House passes Spanberger bill to crack down on foreign-backed disinformation, propaganda
The House of Representatives voted Wednesday to pass Seventh District Democrat Abigail Spanberger’s legislation to protect against the influence of foreign nations through online disinformation campaigns.
Under the Foreign Agents Registration Act, political ads, issue advocacy and content funded or directed by a foreign principal and intended to influence the U.S. government or the American people must be disclosed to the U.S. Department of Justice.
The issue is that under current statute and practice, this restriction often does not extend to social media.
Spanberger’s Foreign Agent Disclaimer Enhancement Act would increase transparency by requiring disclaimers attributing political content to a foreign principal be embedded on the face of a social media post itself. With this new requirement, disclaimers would remain with a post whenever the post is subsequently shared.
The FADE Act would also clarify that these disclaimer requirements apply to the internet and apply to any political communications directed at the United States — regardless of the foreign agent’s location around the world.
To ensure enforcement of new transparency measures, the FADE Act would specifically require DOJ to notify online platforms if a foreign agent does not meet disclaimer requirements for posts on their platforms, and in these cases, require the platform to remove the materials and use reasonable efforts to inform recipients of the materials that the information they saw was disseminated by a foreign agent.
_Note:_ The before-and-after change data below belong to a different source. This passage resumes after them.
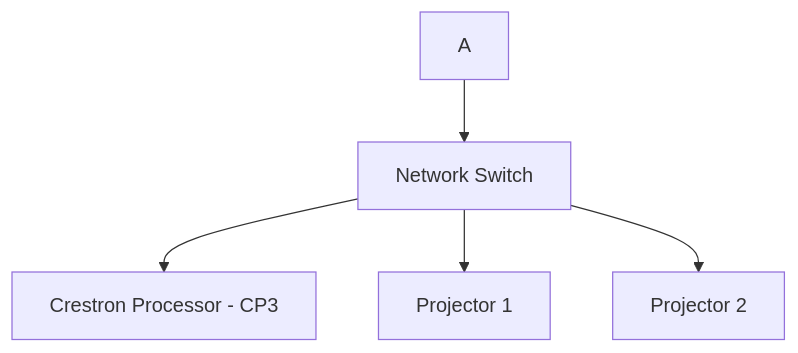
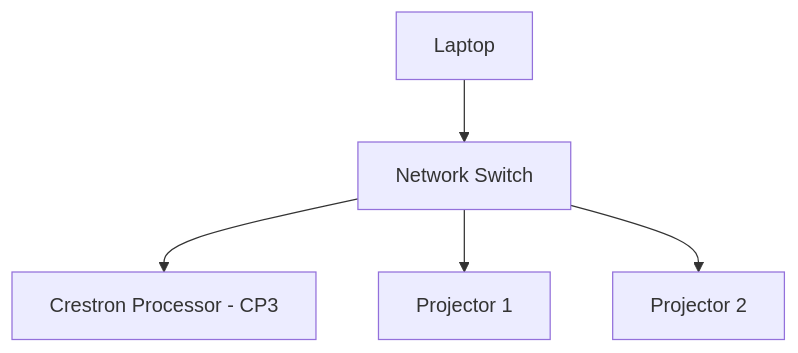
Before and after one commit to AbbieNgXinYi/Gamenian: the second of 3 diagrams in README.md, drawn with Mermaid.

````diff
--- a/README.md
+++ b/README.md
@@ -58,9 +58,9 @@
 ```mermaid
 graph TD
 
-A--> B[Network Switch]
+A[Laptop]--> B[Network Switch]
 B--> C[Crestron Processor - CP3]
 B--> D[Projector 1]
 B--> E[Projector 2]
 
 ```
````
Additionally, the bill would require DOJ to prepare a report to Congress on enforcement challenges.
Spanberger reintroduced a standalone version of this legislation in January alongside John Katko (R-NY-24).
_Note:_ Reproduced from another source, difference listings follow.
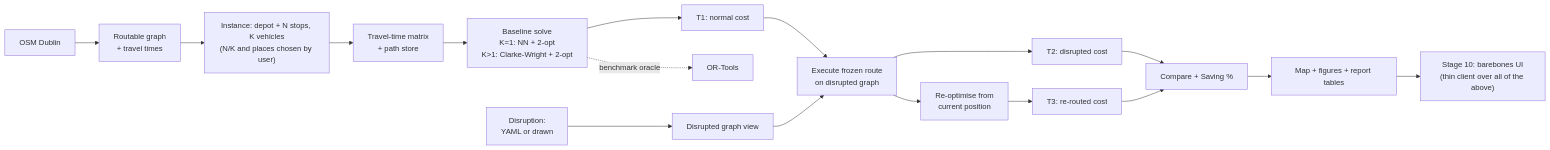
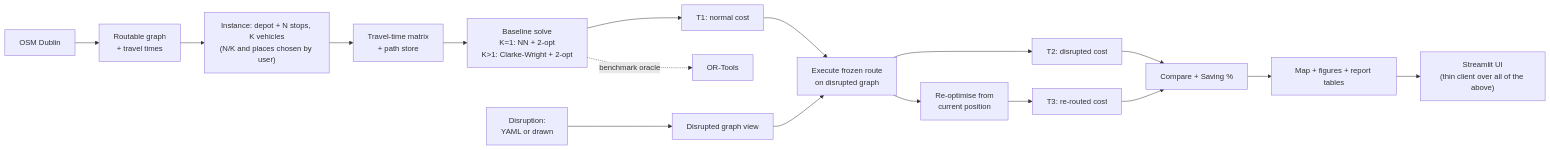
The diagram in docs/architecture.md (ACM40960/projects-rushikesh-shlok), drawn with Mermaid before and after one commit. The commit also changed other lines of this file and 11 other files, not shown here.

First line of the commit message:
feat(stage-10): Streamlit UI — thin client over the existing dlm pipeline

````diff
--- a/docs/architecture.md
+++ b/docs/architecture.md
@@ -13,19 +14,19 @@
 ```mermaid
 flowchart LR
     A[OSM Dublin] --> B[Routable graph<br/>+ travel times]
     B --> C["Instance: depot + N stops, K vehicles<br/>(N/K and places chosen by user)"]
     C --> D[Travel-time matrix<br/>+ path store]
     D --> E["Baseline solve<br/>K=1: NN + 2-opt<br/>K&gt;1: Clarke-Wright + 2-opt"]
     E --> F[T1: normal cost]
     E -.benchmark oracle.-> Z[OR-Tools]
     G[Disruption:<br/>YAML or drawn] --> H[Disrupted graph view]
     F --> I[Execute frozen route<br/>on disrupted graph]
     H --> I
     I --> J[T2: disrupted cost]
     I --> K[Re-optimise from<br/>current position]
     K --> L[T3: re-routed cost]
     J --> M[Compare + Saving %]
     L --> M
     M --> N[Map + figures + report tables]
-    N --> O["Stage 10: barebones UI<br/>(thin client over all of the above)"]
+    N --> O["Streamlit UI<br/>(thin client over all of the above)"]
 ```
````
Spanberger and Katko first introduced their legislation in October 2020.
“The FADE Act brings the Foreign Agents Registration Act into the 21st Century. This bill accounts for the unique characteristics of digital influence campaigns, clarifying that FARA applies even when a foreign agent is acting from abroad, and making clear that foreign agents must include disclaimers on all digital messages,” said Brendan Fischer, director of the Federal Reform Program at Campaign Legal Center. “This important measure led by Rep. Spanberger would protect Americans’ right to know when they are being influenced by foreign sources. Foreign actors seeking to influence U.S. politics online must at least be transparent about it.”
“Year after year, national security experts confirm that foreign adversaries are using social media, in addition to paid advertising, to spread disinformation meant to disrupt our political system. These activities cause Americans to distrust our democratic process,” said Meredith McGehee, executive director, Issue One. “The Foreign Agent Disclaimer Enhancement Act would take necessary steps toward stopping unpaid foreign-backed disinformation from influencing the American public. Issue One commends Congresswoman Spanberger for shepherding this much-needed legislation through the U.S. House and for calling on Congress to expeditiously address these threats.”
“It is time to update the Foreign Agents Registration Act to require disclosers of foreign agents operating online — to limit their ability to deceive and manipulate U.S. politics,” said Karen Kornbluh, director, Digital Innovation and Democracy Initiative, German Marshall Fund of the United States, and former U.S. Ambassador to the OECD. “By requiring disclaimers for digital content and extending FARA to agents operating abroad, the FADE Act would empower Americans with the information they need to better protect themselves and democratic debate in the digital age — and I’m glad to see it pass in the House today thanks to the leadership of Rep. Spanberger.”